*About this task*
Whichever lines of the material contain "Labor", copy each of them.

*Data under study*
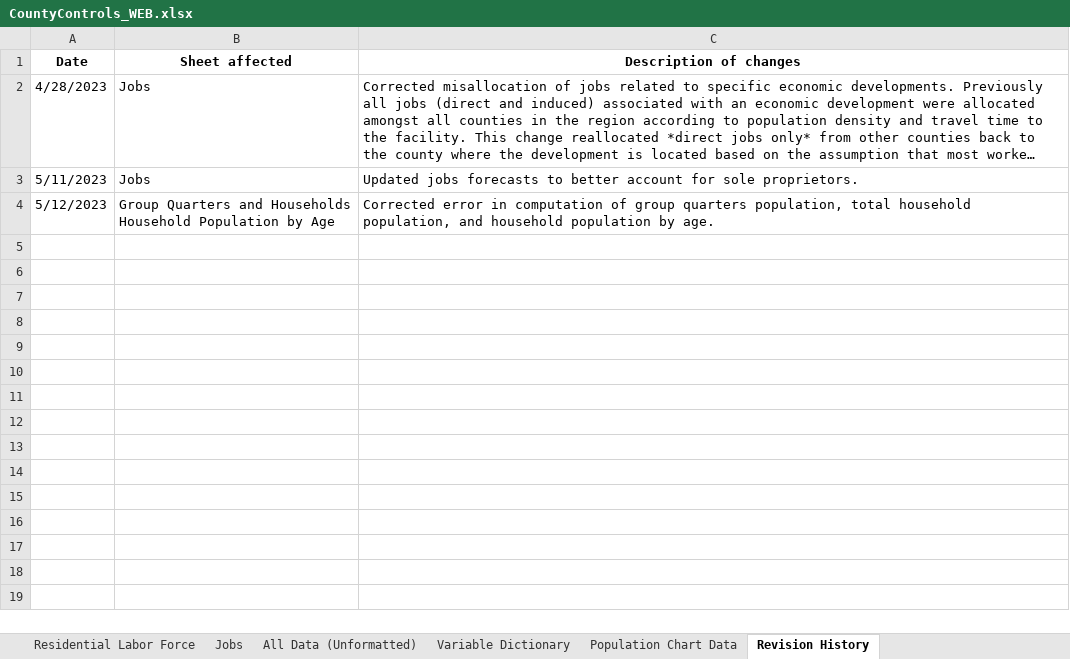
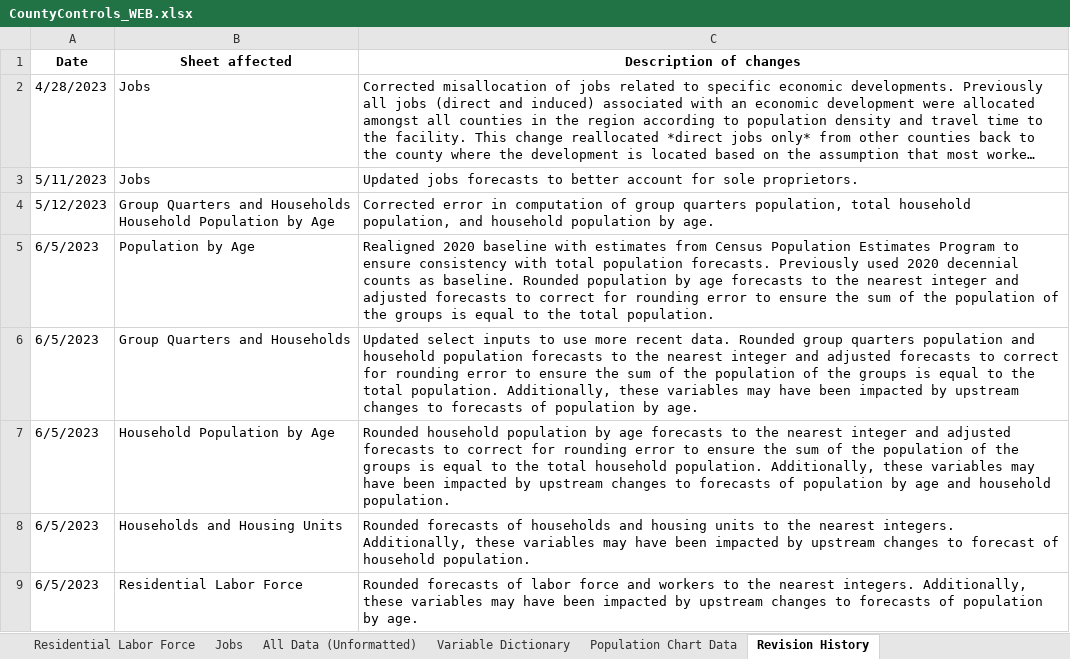
Before and after one commit to morpc/morpc-county-controls, an Excel workbook: deliverables/CountyControls_WEB.xlsx, sheet Revision History, drawn as a sheet; long unchanged cells end in …; values as stored, in another font and other column widths than the file's, no borders; the diff names each change by its address in the sheet, - before the commit and + after, or states it on an @@ line.

Commit message:
Updated revision history to account for recent changes.
Updated revisions dates for recent changes to 6/5/2023 to align with (expected) publication date.

```diff
--- a/deliverables/CountyControls_WEB.xlsx (sheet Revision History)
+++ b/deliverables/CountyControls_WEB.xlsx (sheet Revision History)
+row 5: 6/5/2023 | Population by Age | Realigned 2020 baseline with estimates from Census Population Estimates Program to ensure consistency with total population forecasts. Previously used 2020 decennial counts as baseline. Rounded population by age forecasts to the nearest integer and adjusted forecasts to correct for rounding error to ensure the sum of the population of the groups is equal to the total population.
+row 6: 6/5/2023 | Group Quarters and Households | Updated select inputs to use more recent data. Rounded group quarters population and household population forecasts to the nearest integer and adjusted forecasts to correct for rounding error to ensure the sum of the population of the groups is equal to the total population. Additionally, these variables may have been impacted by upstream changes to forecasts of population by age.
+row 7: 6/5/2023 | Household Population by Age | Rounded household population by age forecasts to the nearest integer and adjusted forecasts to correct for rounding error to ensure the sum of the population of the groups is equal to the total household population. Additionally, these variables may have been impacted by upstream changes to forecasts of population by age and household population.
+row 8: 6/5/2023 | Households and Housing Units | Rounded forecasts of households and housing units to the nearest integers. Additionally, these variables may have been impacted by upstream changes to forecast of household population.
+row 9: 6/5/2023 | Residential Labor Force | Rounded forecasts of labor force and workers to the nearest integers. Additionally, these variables may have been impacted by upstream changes to forecasts of population by age.
```
Also changed, not shown: sheet Group Quarters and Households, sheet Residential Labor Force, sheet Households and Housing Units, sheet Population by Age, sheet Household Population by Age.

*Solution for this task*
+row 9: 6/5/2023 | Residential Labor Force | Rounded forecasts of labor force and workers to the nearest integers. Additionally, these variables may have been impacted by upstream changes to forecasts of population by age.
Also changed, not shown: sheet Group Quarters and Households, sheet Residential Labor Force, sheet Households and Housing Units, sheet Population by Age, sheet Household Population by Age.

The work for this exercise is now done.